The Fordham University theologian who hosted pro-abortion ethicist Peter Singer on campus last year is now asking whether direct abortion to save the life of a mother could be justified.
Writing at the Catholic Moral Theology website, Fordham theology professor Charles Camosy criticizes Bishop Thomas Olmsted’s 2010 declaration of excommunication of Mercy Sister Margaret McBride for approving an abortion in a Phoenix hospital. Camosy writes that the moral issues in the case were “complex,”making Bishop Olmsted’s decision “inexplicable.”
“The Church can do better,” he writes. If Catholics want to appear “coherent and sensitive” when arguing against abortion, he argues, they should “revisit some ideas that have been largely unexplored, and perhaps prematurely shut down”—such as whether a child in the womb can be regarded an “unjust aggressor,” which might justify the use of lethal force to protect the mother when her life is in danger.
Camosy does not offer a firm answer to the moral question. In fact, in response to a reader’s comment, he writes:
Nevertheless, Camosy publicly questions the judgment of Bishop Olmsted on a Catholic theology discussion website and erects the scaffolding for an argument for the direct killing of the unborn.
He asks whether an unborn baby whose presence in the womb endangers a mother’s life could be considered an innocent aggressor like the violently insane or brainwashed child soldiers?
One commenter thinks so. Responding to Camosy’s blog, he envisions two window washers on a faulty scaffolding which gives way. If the one decides that it’s not strong enough to support both people, would the one be morally justified to push the other off the scaffolding? The reader suggests this is the same argument of self-defense as a mother aborting an innocent child who poses a risk to the life of the mother.
Providence College theologian Dana Dillon, also a contributor at Catholic Moral Theology counters Camosy by making a clear distinction between the innocent unborn and the aggressors in Camosy’s examples.“The case of the unborn child is necessarily different, in part because the innocence is self-evident,” she writes in a comment to Camosy’s post. “And although the threat to the life of the mother can be very very real, I am not sure that the concept of ‘aggressor’ rings true. …[I]t seems to me that being a threat or a danger to another is not the same as being an aggressor.”

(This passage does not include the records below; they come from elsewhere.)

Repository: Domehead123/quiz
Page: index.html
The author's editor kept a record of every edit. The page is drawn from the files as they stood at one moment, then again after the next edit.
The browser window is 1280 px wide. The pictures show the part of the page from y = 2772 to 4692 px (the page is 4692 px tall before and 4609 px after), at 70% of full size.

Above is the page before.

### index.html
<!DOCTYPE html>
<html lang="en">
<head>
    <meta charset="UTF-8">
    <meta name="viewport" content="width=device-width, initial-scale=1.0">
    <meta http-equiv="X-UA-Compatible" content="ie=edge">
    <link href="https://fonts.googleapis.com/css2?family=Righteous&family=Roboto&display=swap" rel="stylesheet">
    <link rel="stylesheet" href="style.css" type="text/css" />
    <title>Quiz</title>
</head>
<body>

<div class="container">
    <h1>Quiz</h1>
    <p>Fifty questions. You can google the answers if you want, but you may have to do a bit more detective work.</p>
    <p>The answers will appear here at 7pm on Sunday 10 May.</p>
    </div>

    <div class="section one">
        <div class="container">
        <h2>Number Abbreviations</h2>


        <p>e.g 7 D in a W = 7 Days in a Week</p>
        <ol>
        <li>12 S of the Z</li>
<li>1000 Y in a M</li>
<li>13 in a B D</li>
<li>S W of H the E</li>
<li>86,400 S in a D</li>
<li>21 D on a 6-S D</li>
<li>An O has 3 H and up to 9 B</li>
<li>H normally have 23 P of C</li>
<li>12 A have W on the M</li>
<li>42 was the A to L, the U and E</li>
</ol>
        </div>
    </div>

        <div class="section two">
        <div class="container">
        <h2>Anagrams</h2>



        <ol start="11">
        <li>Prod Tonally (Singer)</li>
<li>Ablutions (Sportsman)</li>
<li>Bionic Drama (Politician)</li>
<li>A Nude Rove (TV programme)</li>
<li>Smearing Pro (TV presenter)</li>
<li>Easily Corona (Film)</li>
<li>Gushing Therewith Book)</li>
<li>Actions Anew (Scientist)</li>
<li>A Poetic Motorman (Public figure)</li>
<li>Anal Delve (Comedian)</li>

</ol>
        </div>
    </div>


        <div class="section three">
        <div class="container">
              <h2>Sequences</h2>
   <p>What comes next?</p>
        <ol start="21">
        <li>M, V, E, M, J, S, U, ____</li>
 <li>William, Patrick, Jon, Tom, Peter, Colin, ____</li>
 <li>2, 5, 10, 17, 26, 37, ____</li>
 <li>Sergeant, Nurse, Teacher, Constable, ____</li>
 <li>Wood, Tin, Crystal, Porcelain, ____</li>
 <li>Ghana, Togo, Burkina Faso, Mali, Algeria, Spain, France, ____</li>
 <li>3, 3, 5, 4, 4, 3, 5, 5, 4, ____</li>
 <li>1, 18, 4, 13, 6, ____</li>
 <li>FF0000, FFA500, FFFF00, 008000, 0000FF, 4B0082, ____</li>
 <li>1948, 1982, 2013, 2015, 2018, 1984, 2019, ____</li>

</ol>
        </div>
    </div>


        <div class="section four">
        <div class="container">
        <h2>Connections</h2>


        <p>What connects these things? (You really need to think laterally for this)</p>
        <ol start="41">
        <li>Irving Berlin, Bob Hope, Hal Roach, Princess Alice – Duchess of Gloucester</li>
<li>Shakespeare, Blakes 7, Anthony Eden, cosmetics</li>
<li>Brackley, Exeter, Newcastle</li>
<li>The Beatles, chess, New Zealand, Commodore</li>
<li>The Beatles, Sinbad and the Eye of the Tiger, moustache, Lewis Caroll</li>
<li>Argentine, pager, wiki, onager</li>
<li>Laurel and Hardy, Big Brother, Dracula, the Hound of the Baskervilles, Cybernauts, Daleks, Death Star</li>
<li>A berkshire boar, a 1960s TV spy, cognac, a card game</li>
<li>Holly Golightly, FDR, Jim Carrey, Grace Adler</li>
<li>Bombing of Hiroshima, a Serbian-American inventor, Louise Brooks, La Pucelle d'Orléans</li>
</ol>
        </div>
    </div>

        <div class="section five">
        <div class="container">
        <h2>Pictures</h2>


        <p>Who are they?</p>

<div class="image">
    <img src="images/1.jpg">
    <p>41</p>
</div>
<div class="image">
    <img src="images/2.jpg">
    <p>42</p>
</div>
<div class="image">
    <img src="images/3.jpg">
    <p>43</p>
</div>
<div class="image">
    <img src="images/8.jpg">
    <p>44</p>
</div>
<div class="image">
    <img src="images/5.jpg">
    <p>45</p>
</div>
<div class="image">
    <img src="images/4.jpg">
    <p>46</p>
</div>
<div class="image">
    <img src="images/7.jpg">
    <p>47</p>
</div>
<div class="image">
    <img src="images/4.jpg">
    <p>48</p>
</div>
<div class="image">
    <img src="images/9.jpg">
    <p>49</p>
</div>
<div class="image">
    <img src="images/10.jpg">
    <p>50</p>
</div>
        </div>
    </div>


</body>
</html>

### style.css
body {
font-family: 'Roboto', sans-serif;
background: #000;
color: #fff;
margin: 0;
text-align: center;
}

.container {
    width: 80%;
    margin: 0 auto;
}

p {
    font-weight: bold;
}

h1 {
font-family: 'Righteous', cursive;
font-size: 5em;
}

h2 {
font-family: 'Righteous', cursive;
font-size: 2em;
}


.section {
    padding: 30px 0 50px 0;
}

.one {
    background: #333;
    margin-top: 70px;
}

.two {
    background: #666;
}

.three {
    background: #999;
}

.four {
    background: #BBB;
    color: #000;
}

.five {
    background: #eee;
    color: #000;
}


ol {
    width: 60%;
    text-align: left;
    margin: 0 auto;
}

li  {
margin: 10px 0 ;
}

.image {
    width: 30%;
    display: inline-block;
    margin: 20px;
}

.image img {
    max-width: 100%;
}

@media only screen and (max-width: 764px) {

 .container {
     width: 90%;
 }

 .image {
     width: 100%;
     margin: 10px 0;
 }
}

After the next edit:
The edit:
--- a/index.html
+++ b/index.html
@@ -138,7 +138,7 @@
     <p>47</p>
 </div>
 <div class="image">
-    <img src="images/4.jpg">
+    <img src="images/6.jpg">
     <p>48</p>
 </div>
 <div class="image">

If you’re reading this article, it’s thanks to the generosity of people like you, who have made Aleteia possible.
Here are some numbers:
- 20 million users around the world read Aleteia.org every month
- Aleteia is published every day in eight languages: English, French, Arabic, Italian, Spanish, Portuguese, Polish, and Slovenian
- Each month, readers view more than 50 million pages
- Nearly 4 million people follow Aleteia on social media
- Each month, we publish 2,450 articles and around 40 videos
- We have 60 full time staff and approximately 400 collaborators (writers, translators, photographers, etc.)
As you can imagine, these numbers represent a lot of work. We need you.
Support Aleteia with as little as $1. It only takes a minute. Thank you!